Task directions:
Filter the data for lines with the word "manifold", then copy every line so identified.

Exercise materials:
___

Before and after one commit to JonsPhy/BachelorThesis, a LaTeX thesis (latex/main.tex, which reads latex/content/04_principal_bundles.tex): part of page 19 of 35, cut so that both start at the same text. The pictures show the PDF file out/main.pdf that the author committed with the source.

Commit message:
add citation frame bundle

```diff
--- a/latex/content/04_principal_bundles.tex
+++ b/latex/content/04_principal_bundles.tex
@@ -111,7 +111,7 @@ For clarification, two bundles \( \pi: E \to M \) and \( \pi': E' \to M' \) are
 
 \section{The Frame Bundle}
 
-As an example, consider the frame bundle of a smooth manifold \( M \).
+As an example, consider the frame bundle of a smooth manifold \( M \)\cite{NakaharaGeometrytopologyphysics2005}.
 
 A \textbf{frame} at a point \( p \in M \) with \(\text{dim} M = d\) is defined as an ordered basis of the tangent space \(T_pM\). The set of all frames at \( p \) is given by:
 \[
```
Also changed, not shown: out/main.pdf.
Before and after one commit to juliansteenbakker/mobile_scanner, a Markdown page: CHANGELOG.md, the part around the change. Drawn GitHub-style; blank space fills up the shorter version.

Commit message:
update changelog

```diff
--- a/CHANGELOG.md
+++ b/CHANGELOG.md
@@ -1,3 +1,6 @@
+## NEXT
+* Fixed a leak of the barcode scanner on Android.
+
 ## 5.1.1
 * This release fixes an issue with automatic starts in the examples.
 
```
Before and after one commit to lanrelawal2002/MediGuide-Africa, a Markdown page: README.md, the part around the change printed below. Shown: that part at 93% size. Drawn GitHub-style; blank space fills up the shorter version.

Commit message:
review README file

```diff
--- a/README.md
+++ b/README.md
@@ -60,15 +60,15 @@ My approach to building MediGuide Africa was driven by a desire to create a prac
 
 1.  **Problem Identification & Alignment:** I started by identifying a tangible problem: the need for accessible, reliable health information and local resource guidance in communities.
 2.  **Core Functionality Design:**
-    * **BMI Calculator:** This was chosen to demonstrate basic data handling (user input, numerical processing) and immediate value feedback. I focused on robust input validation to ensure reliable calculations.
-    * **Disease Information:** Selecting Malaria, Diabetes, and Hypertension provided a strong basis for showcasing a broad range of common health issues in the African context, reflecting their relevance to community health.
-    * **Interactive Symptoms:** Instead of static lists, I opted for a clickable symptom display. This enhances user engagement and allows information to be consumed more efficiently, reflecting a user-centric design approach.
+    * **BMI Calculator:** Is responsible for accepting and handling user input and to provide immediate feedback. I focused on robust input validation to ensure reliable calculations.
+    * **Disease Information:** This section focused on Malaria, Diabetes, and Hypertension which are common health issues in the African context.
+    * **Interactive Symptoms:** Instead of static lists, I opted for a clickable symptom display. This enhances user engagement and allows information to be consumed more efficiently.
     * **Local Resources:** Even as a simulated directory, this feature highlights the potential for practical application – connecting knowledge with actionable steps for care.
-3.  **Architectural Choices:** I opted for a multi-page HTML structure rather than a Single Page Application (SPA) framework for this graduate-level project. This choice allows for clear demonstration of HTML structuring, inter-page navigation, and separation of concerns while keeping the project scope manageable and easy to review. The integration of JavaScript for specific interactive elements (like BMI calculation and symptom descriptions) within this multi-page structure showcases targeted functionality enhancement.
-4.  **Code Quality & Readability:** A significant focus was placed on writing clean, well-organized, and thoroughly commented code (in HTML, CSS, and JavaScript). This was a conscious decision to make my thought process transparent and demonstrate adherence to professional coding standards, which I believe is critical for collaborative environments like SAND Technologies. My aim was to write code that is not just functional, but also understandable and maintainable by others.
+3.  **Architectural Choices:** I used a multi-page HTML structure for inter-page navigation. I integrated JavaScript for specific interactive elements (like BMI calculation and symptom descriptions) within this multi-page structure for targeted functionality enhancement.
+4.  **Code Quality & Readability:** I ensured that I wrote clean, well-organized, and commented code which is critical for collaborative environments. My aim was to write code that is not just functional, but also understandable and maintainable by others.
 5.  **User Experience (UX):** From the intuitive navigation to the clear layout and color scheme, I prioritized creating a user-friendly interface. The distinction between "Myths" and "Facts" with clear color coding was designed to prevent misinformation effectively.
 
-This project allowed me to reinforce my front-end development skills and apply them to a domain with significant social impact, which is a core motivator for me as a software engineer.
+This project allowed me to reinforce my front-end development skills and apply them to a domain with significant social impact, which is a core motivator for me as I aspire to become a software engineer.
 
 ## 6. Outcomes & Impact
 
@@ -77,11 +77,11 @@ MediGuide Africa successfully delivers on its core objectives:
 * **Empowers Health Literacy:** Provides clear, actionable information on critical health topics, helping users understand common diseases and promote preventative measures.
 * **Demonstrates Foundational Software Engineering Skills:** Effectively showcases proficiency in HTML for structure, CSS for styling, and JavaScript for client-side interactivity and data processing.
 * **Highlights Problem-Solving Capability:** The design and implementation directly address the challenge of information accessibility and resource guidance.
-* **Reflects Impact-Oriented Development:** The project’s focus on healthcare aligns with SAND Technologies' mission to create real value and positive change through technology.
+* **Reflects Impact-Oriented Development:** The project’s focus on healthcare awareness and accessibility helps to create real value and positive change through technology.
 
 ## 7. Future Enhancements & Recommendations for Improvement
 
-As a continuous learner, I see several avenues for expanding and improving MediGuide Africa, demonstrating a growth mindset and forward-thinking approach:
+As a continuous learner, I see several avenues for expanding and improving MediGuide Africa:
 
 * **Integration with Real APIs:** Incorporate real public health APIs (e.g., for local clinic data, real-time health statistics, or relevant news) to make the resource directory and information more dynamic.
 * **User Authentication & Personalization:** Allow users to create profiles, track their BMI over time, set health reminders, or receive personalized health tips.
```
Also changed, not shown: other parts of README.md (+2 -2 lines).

___

Reply to the task:
-As an example, consider the frame bundle of a smooth manifold \( M \).
+As an example, consider the frame bundle of a smooth manifold \( M \)\cite{NakaharaGeometrytopologyphysics2005}.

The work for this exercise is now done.